North Melbourne fell just short of defeating Collingwood in round one, lost to Geelong courtesy of a free kick to Cat Jimmy Bartel with less than a minute left, and were competitive against reigning premiers Sydney in the first half.

The Kangaroos have conceded more than 100 points in each case, but have done pretty well offensively themselves. They managed 87 points in their first match against the Magpies, 108 against the Cats, and 92 against the Swans.

At its best, North Melbourne plays free-flowing, high-scoring football.

After the Kangaroos win their first game, you can expect to hear the opposition coach say something like: “We didn’t want it to turn into a shoot-out, because we know they’re very dangerous when they get a run on, and get the ball in quick to the likes of Drew Petrie one-out.”

BEVSEfcCYAA1X3IThe fact that the opening three games of the season have been high-scoring affairs suggests that the Kangaroos – for large portions of each match at least – have been able to play the game on their own terms. There’s no reason why that should be seen as an indictment on coach Brad Scott or his players.

There will also be plenty of assertions made this week about North Melbourne’s issue with third quarters. There’s certainly a correlation based on what we’ve seen thus far, but three games is a very small sample size.

In reality, the concern for the Roos is that they’ve had a tendency to leak goals quickly, in patches of games. In recent weeks, these patches have happened to fall in third quarters. Take Saturday’s match, for instance.

While Sydney kicked 11 goals to one against North Melbourne in the third quarter on Saturday, what was truly alarming was the time at which the bulk of those goals came.
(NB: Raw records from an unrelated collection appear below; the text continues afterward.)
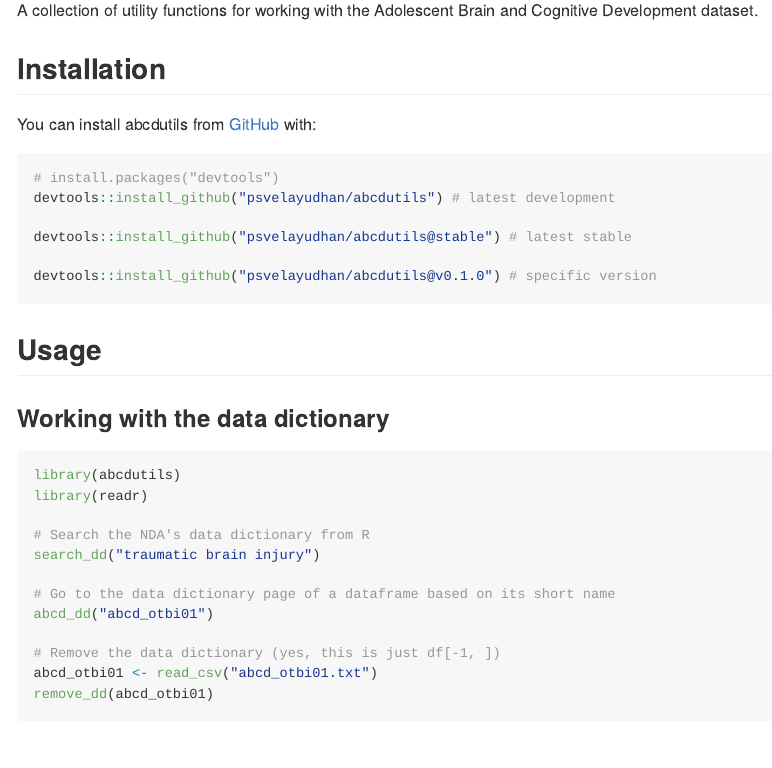
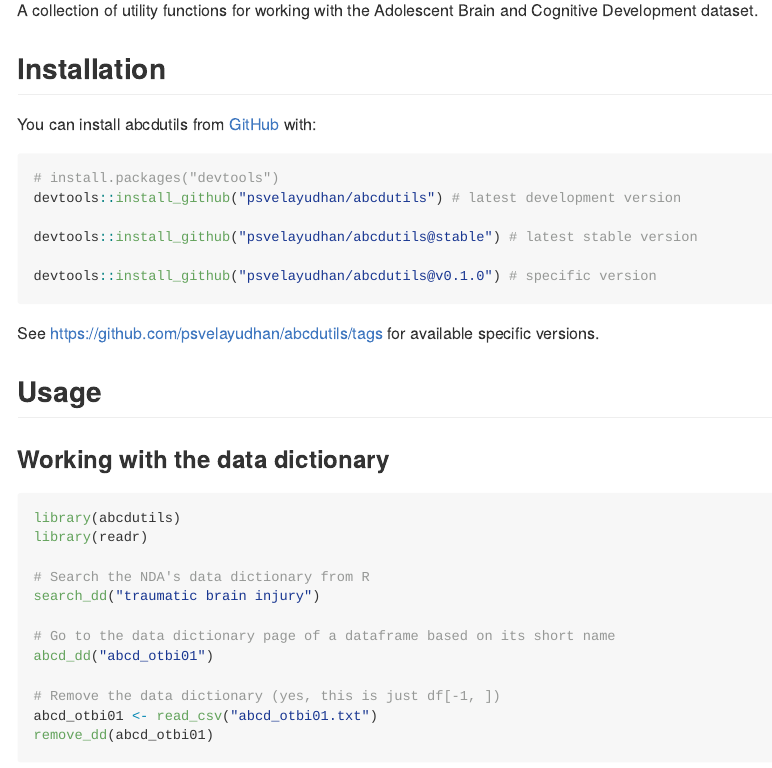
Before and after one commit to BRANCHlab/abcdutils, an R Markdown document (README.Rmd): the page in a window 1100 px wide, from 110 px down. The pictures show the output file README.md that the author committed with the source, drawn offline in the style of GitHub.

Commit message:
update readme

````diff
--- a/README.Rmd
+++ b/README.Rmd
@@ -26,12 +26,15 @@ You can install abcdutils from [GitHub](https://github.com/) with:
 
 ``` r
 # install.packages("devtools")
-devtools::install_github("psvelayudhan/abcdutils") # latest development
+devtools::install_github("psvelayudhan/abcdutils") # latest development version
 
-devtools::install_github("psvelayudhan/abcdutils@stable") # latest stable
+devtools::install_github("psvelayudhan/abcdutils@stable") # latest stable version
 
 devtools::install_github("psvelayudhan/abcdutils@v0.1.0") # specific version
 ```
+
+See https://github.com/psvelayudhan/abcdutils/tags for available specific versions.
+
 
 ## Usage
 
````
Also changed, not shown: README.md.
At the 23-minute mark of the third quarter, North Melbourne trailed by just 11 points.

At that point, the Kangaroos hadn’t had a good quarter, but it was by no means a disaster. It’s almost unthinkable, but the Swans were able to pile on six more goals for the remainder of the quarter. Sydney headed into three-quarter time with a 47-point lead. The game was over.
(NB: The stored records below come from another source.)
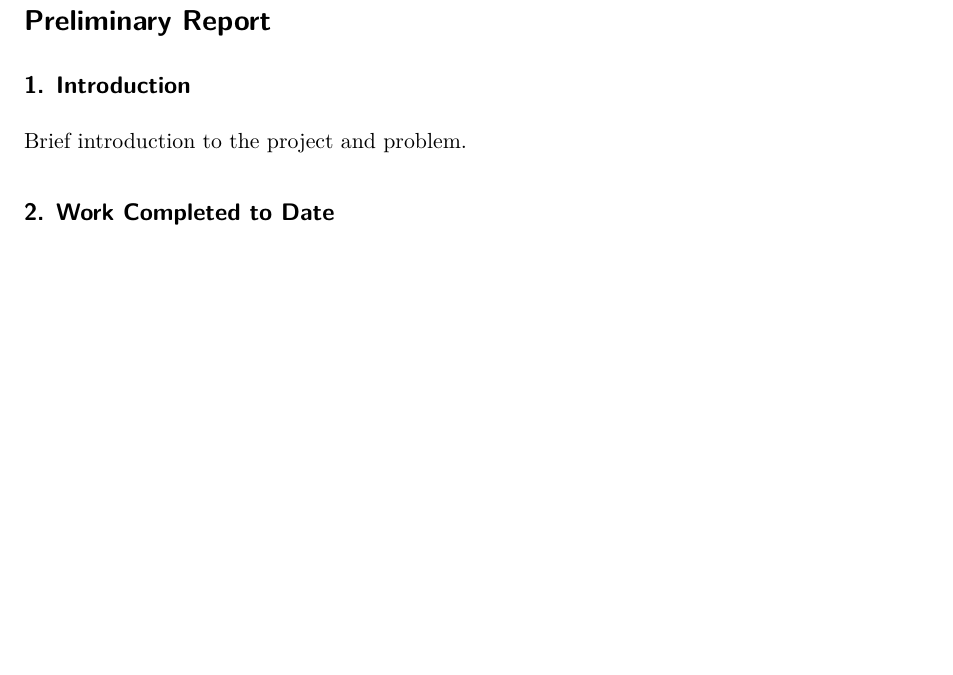
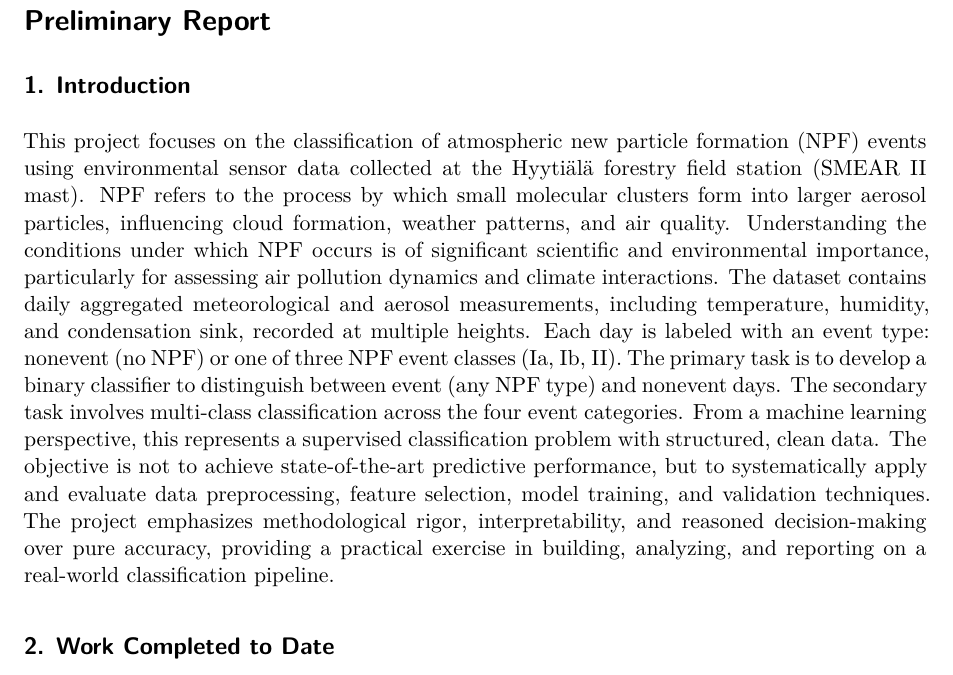
Before and after one commit to hydropony/iml2025_project, a Quarto document (report.qmd): part of page 2 of 3, cut so that both start at the same text, the shorter picture padded with empty space. Rendered offline with R 4.5, knitr and Pandoc in place of Quarto, then LaTeX, with nearby package versions; drawn as R Markdown's standard PDF in place of the format the file asks for; some code elsewhere in the file could not run offline.

Commit message:
added introduction paragraphs

```diff
--- a/report.qmd
+++ b/report.qmd
@@ -19,7 +19,9 @@ Mikhail Golubkov
 # Preliminary Report
 
 ## 1. Introduction
-Brief introduction to the project and problem.
+This project focuses on the classification of atmospheric new particle formation (NPF) events using environmental sensor data collected at the Hyytiälä forestry field station (SMEAR II mast). NPF refers to the process by which small molecular clusters form into larger aerosol particles, influencing cloud formation, weather patterns, and air quality. Understanding the conditions under which NPF occurs is of significant scientific and environmental importance, particularly for assessing air pollution dynamics and climate interactions.
+The dataset contains daily aggregated meteorological and aerosol measurements, including temperature, humidity, and condensation sink, recorded at multiple heights. Each day is labeled with an event type: nonevent (no NPF) or one of three NPF event classes (Ia, Ib, II). The primary task is to develop a binary classifier to distinguish between event (any NPF type) and nonevent days. The secondary task involves multi-class classification across the four event categories.
+From a machine learning perspective, this represents a supervised classification problem with structured, clean data. The objective is not to achieve state-of-the-art predictive performance, but to systematically apply and evaluate data preprocessing, feature selection, model training, and validation techniques. The project emphasizes methodological rigor, interpretability, and reasoned decision-making over pure accuracy, providing a practical exercise in building, analyzing, and reporting on a real-world classification pipeline.
 
 ## 2. Work Completed to Date
 ### 2.1 Data Acquisition and Initial Setup
```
Thankfully for North Melbourne, it’s a lot easier to assess what went wrong in eight minutes of football than it is to pinpoint what went wrong in an entire quarter, or even an entire half. You can expect North Melbourne to learn plenty from the last eight minutes of Saturday’s third quarter.

Every game of football has momentum swings, where one side gets a run on. No team can prevent another from having a good patch of footy, but the best sides can limit the damage done during those periods.
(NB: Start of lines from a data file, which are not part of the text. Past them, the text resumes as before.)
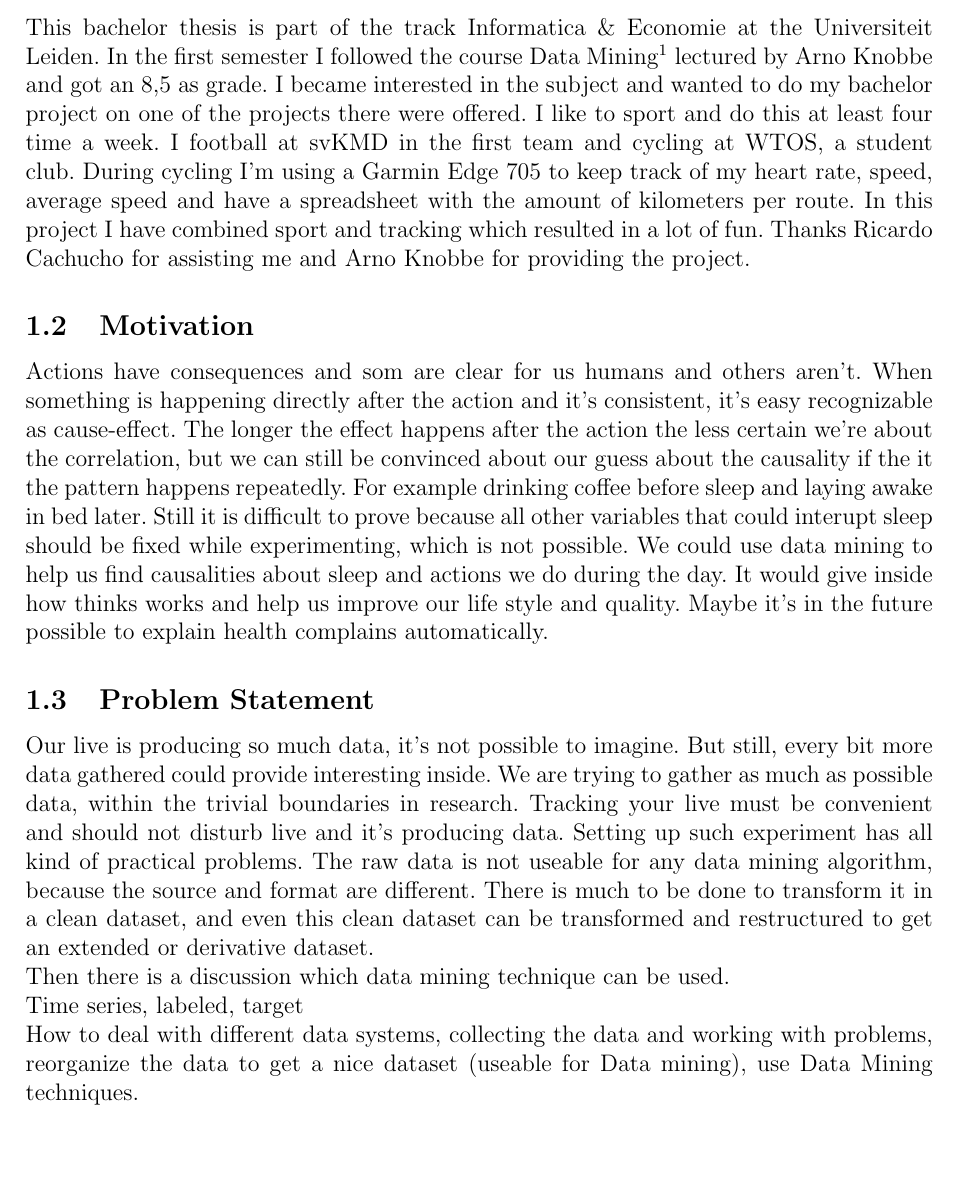
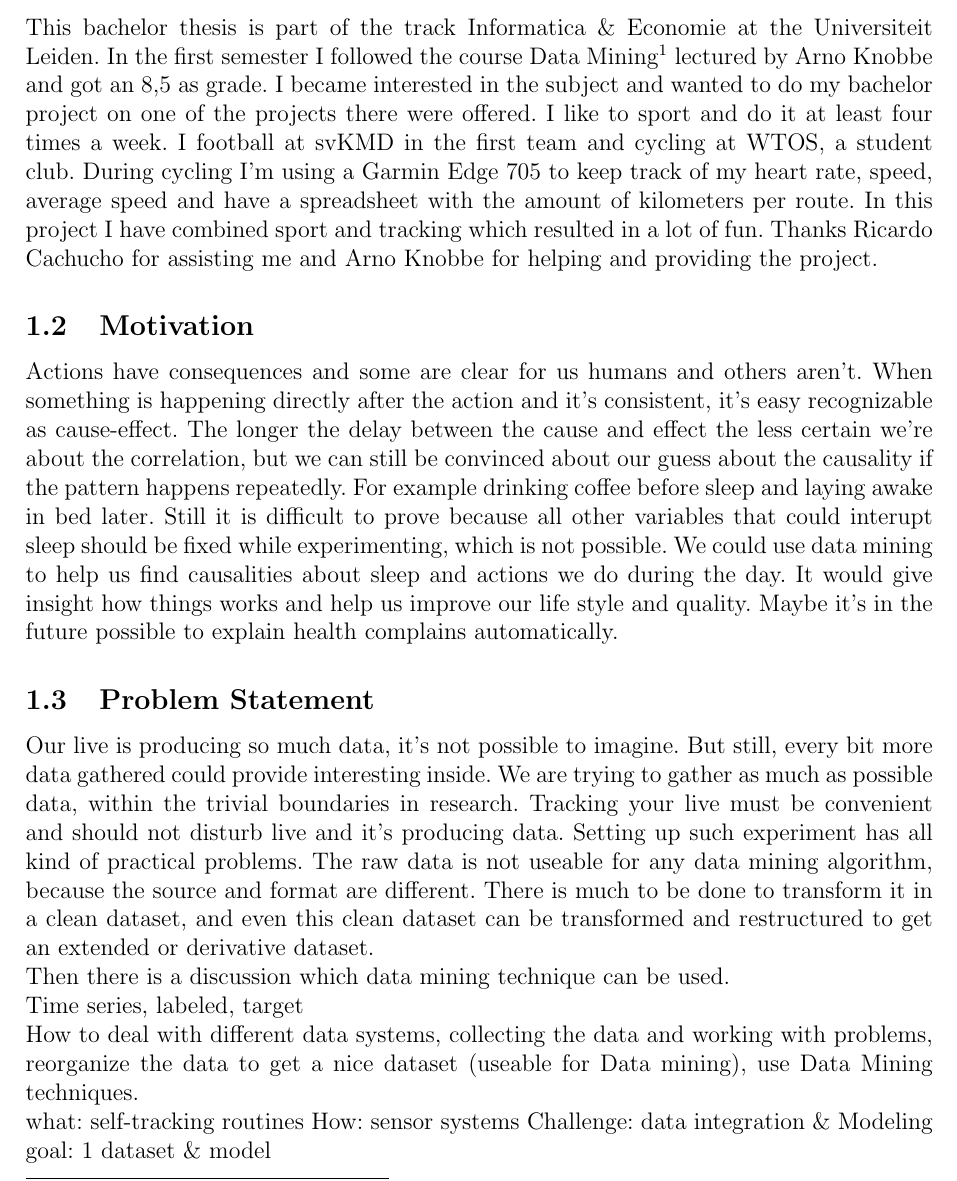
Before and after one commit to FastFox/thesis, a LaTeX thesis (thesis.tex, which reads introduction.tex): part of page 4 of 17, cut so that both start at the same text, the shorter picture padded with empty space. Compiled offline with pdfLaTeX.

Commit message:
introductie errors

```diff
--- a/introduction.tex
+++ b/introduction.tex
@@ -1,9 +1,9 @@
 \section{Introduction}
 	\subsection{Preface}
-		This bachelor thesis is part of the track Informatica \& Economie at the Universiteit Leiden. In the first semester I followed the course Data Mining\footnote{A definition of data mining is the process of discovering patterns in data, by analyzing the data automatically\cite{datamining}.} lectured by Arno Knobbe and got an 8,5 as grade. I became interested in the subject and wanted to do my bachelor project on one of the projects there were offered. I like to sport and do this at least four time a week. I football at svKMD in the first team and cycling at WTOS, a student club. During cycling I'm using a Garmin Edge 705 to keep track of my heart rate, speed, average speed and have a spreadsheet with the amount of kilometers per route. In this project I have combined sport and tracking which resulted in a lot of fun. Thanks Ricardo Cachucho for assisting me and Arno Knobbe for providing the project.
+		This bachelor thesis is part of the track Informatica \& Economie at the Universiteit Leiden. In the first semester I followed the course Data Mining\footnote{A definition of data mining is the process of discovering patterns in data, by analyzing the data automatically\cite{datamining}.} lectured by Arno Knobbe and got an 8,5 as grade. I became interested in the subject and wanted to do my bachelor project on one of the projects there were offered. I like to sport and do it at least four times a week. I football at svKMD in the first team and cycling at WTOS, a student club. During cycling I'm using a Garmin Edge 705 to keep track of my heart rate, speed, average speed and have a spreadsheet with the amount of kilometers per route. In this project I have combined sport and tracking which resulted in a lot of fun. Thanks Ricardo Cachucho for assisting me and Arno Knobbe for helping and providing the project.
 
 	\subsection{Motivation}
-		Actions have consequences and som are clear for us humans and others aren't. When something is happening directly after the action and it's consistent, it's easy recognizable as cause-effect. The longer the effect happens after the action the less certain we're about the correlation, but we can still be convinced about our guess about the causality if the it the pattern happens repeatedly. For example drinking coffee before sleep and laying awake in bed later. Still it is difficult to prove because all other variables that could interupt sleep should be fixed while experimenting, which is not possible. We could use data mining to help us find causalities about sleep and actions we do during the day. It would give inside how thinks works and help us improve our life style and quality. Maybe it's in the future possible to explain health complains automatically.
+		Actions have consequences and some are clear for us humans and others aren't. When something is happening directly after the action and it's consistent, it's easy recognizable as cause-effect. The longer the delay between the cause and effect the less certain we're about the correlation, but we can still be convinced about our guess about the causality if the pattern happens repeatedly. For example drinking coffee before sleep and laying awake in bed later. Still it is difficult to prove because all other variables that could interupt sleep should be fixed while experimenting, which is not possible. We could use data mining to help us find causalities about sleep and actions we do during the day. It would give insight how things works and help us improve our life style and quality. Maybe it's in the future possible to explain health complains automatically.
 
 	\subsection{Problem Statement}
 		Our live is producing so much data, it's not possible to imagine. But still, every bit more data gathered could provide interesting inside. We are trying to gather as much as possible data, within the trivial boundaries in research. Tracking your live must be convenient and should not disturb live and it's producing data. Setting up such experiment has all kind of practical problems. The raw data is not useable for any data mining algorithm, because the source and format are different. There is much to be done to transform it in a clean dataset, and even this clean dataset can be transformed and restructured to get an extended or derivative dataset.
@@ -15,6 +15,11 @@
 		Time series, labeled, target
 
 		How to deal with different data systems, collecting the data and working with problems, reorganize the data to get a nice dataset (useable for Data mining), use Data Mining techniques.
+
+		what: self-tracking routines
+		How: sensor systems
+		Challenge: data integration \& Modeling
+		goal: 1 dataset \& model
 %	\subsection{Motivation}
 %		Arno description + personal motivation
 %		find correlation between 'pains' and how you lived you day / night.
```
The ability to do this comes with system and experience.

North Melbourne clearly believes coach Brad Scott will be able to put sufficient defensive structures in place – in February Scott’s contract with the club was extended to the end of 2016. There’s no doubt that North has improved since Scott took over as coach – at this stage, there’s no reason to suspect he mightn’t be the man for the job.

As for experience, that will come with time. The addition of veteran Brent Harvey – who comes with 346 games of experience – will help too, when he returns from suspension in round seven.

In the meantime, North Melbourne’s draw will get a little easier. The month ahead includes games against Brisbane, Port Adelaide and Western Bulldogs. It’s a far cry from the first three against Collingwood, Geelong and Sydney – all of whom finished in the top six last year.

There’s no doubt that North Melbourne would love to have a win or two on the board, but if there’s one thing we can learn from the 2012 season, it’s that form at the back-end of the year is paramount to success.

After round nine last year, Sydney sat in fifth position, while Hawthorn were barely in the eight – having won only five of their first nine matches. When the two sides met on Grand Final day, they were clearly the two best sides in the competition – the first half of the year was a distant memory.

We’re still a long way away from round nine, let alone the 2013 finals series. North Melbourne has already shown that it can mix it – for extended periods in matches – with the competition’s best. The Kangaroos have plenty to work on, but more importantly, plenty of time in which to improve.

Sam McInerneyTHUMB


Sam McInerney is upstart’s deputy sport editor, and is studying a postgraduate diploma in journalism. You can follow him on Twitter: @SamuelMcInerney

Photo: Twitter – North Melbourne